  • Balance respect for privacy and offers of support – Assure your student of your respect for their privacy as they begin to navigate their own health care. Your advice, support, and/or financial assistance will continue to be important to their wellbeing, so talk now about how you will balance the needs for privacy and  support before health issues arise.
  • Promote problem-solving skills – Help your student think about how to approach a problem and weigh the pros and cons of possible solutions. Remind them that facing challenges, disappointments, and even failures are part of life, and can actually help us grow. Visit our Building Resilience page for more ideas.
  • Set realistic expectations – Adjusting to university life is a difficult transition, which can be reflected in a student's academic performance. Not every "A" high school student will be an "A" college student – especially at Cornell. Be supportive and focus on your student's development rather than performance (as long as they’re meeting their basic academic requirements). Praise the effort, not the outcome. Remind them of their value beyond a test score.
  • Learn about symptoms of distress – Visit our Concern for Others page for signs that indicate your student may be having trouble coping, and needs help. 

If you're concerned about your student

Non-urgent concerns:
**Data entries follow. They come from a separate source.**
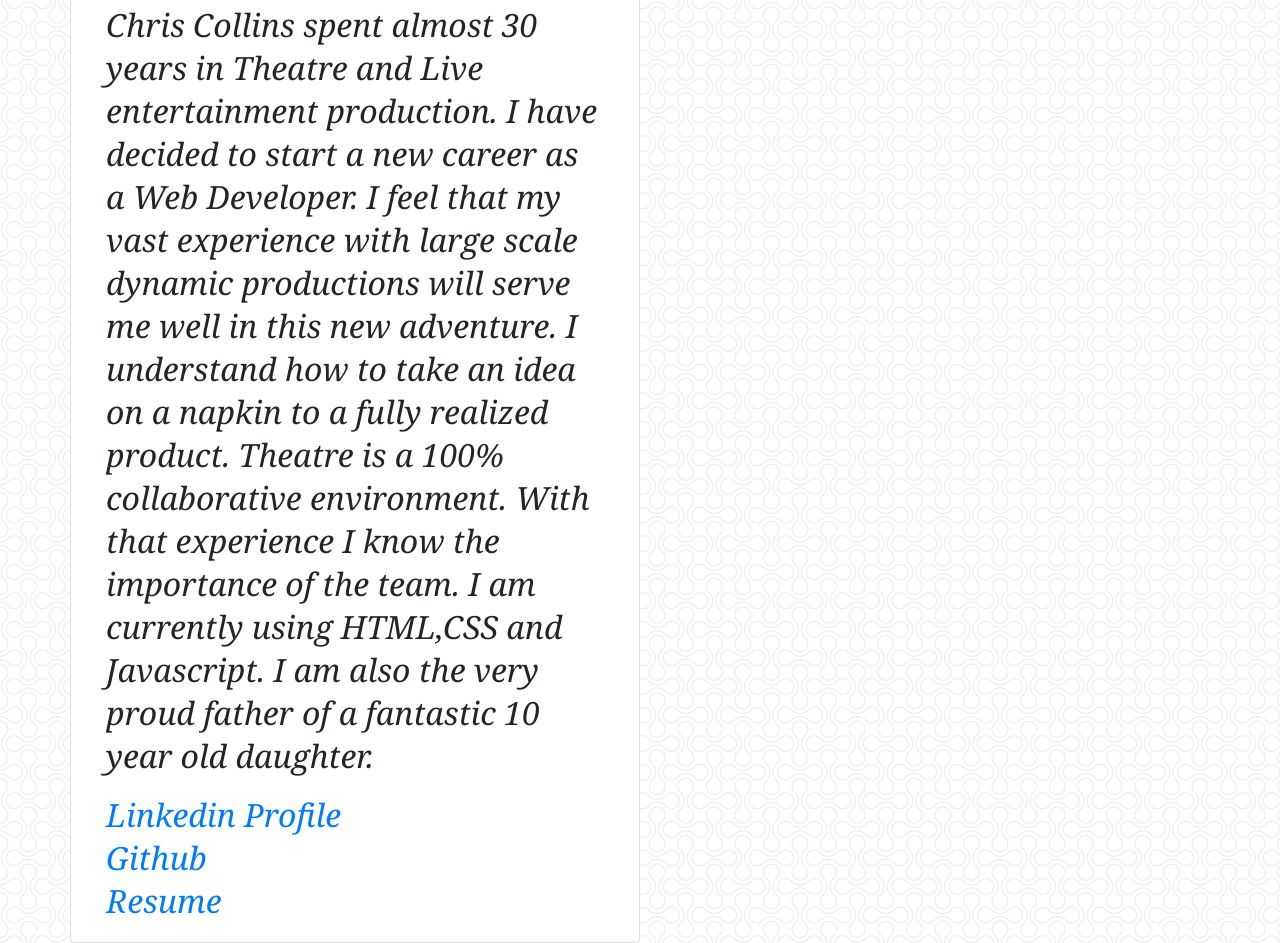
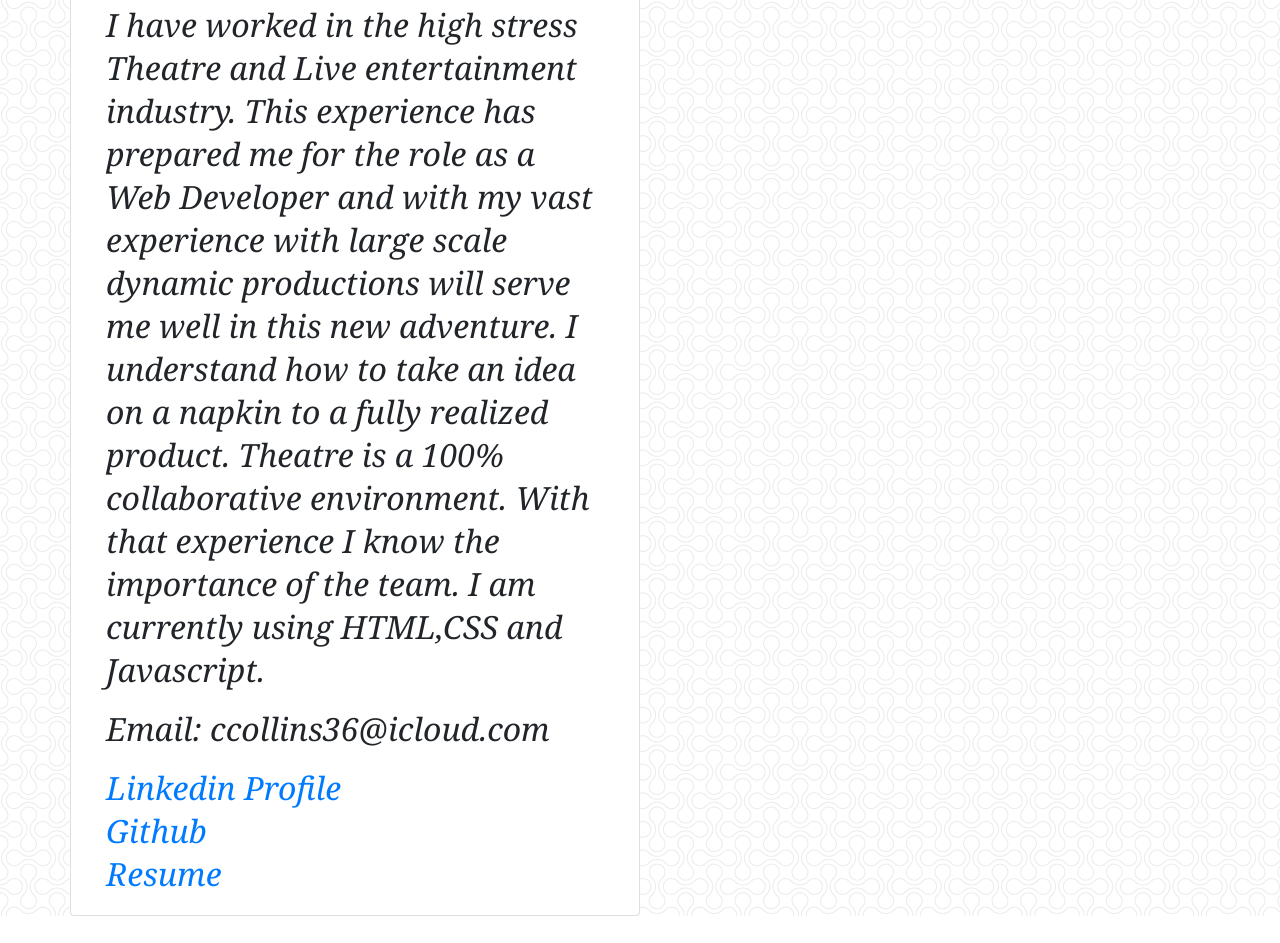
Before and after one commit to ccollins1975/Professional-Materials, a plain HTML site: page index.html in a window 1280 px wide. Shown: the part 593-1536 px from the top of the page. After the commit the page ends 1509 px from the top, so only its background shows below. Drawn offline with nearby package versions, Linux system fonts and the light colour scheme.

Commit message:
added email to main page, updated bio

```diff
--- a/index.html
+++ b/index.html
@@ -42,13 +42,12 @@
     <img id ="myPic"src="Assets/Images/PIC02s.png" class="img-fluid
      card-img-top float-right" alt="Chris Collins">
     <div class="card-body">
-      <p class="card-text">Chris Collins spent almost 30 years in Theatre and Live entertainment production. I have
-        decided to start a new career as a Web Developer. I feel that my vast experience with large scale dynamic productions
+      <p class="card-text">I have worked in the high stress Theatre and Live entertainment industry. This experience has prepared me for the role as a Web Developer and with my vast experience with large scale dynamic productions
         will serve me well in this new adventure. I understand how to take an idea on a napkin to a fully realized product. Theatre is a 100% collaborative
-        environment. With that experience I know the importance of the team. I am currently using HTML,CSS and Javascript. I am also the very proud father of a
-        fantastic 10 year old daughter.
+        environment. With that experience I know the importance of the team. I am currently using HTML,CSS and Javascript.
 
         </p>
+        <p>Email: ccollins36@icloud.com</p>
         <a href="www.linkedin.com/in/chris-collins-629293151">Linkedin Profile</a>
         <br>
         <a href="www.github.com/ccollins1975">Github</a>
```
Student Support and Advocacy Services (SSAS) in the Dean of Students Office receives and responds to concerns about students in distress – from family members, faculty, staff, and peers. When you contact SSAS, a Care Manager will reach out to the student and to you, as needed, and will collaborate with campus partners (including Cornell Health, when appropriate) to provide support for the student.  

SSAS is available Monday-Friday, 8:00 am – 5:00 pm:

Urgent concerns (24/7):

If your concern is urgent, contact Cornell’s Public Safety Communications Center. This office connects callers with appropriate resources, including emergency response / ambulance, the Cornell Administrator on-Call, the Community Response Team, CU Police, and other resources. 

  • Call 607-255-1111 (24/7)
  • Or call 911 (connects to Cornell Public Safety from a campus phone and local emergency dispatch from other phones)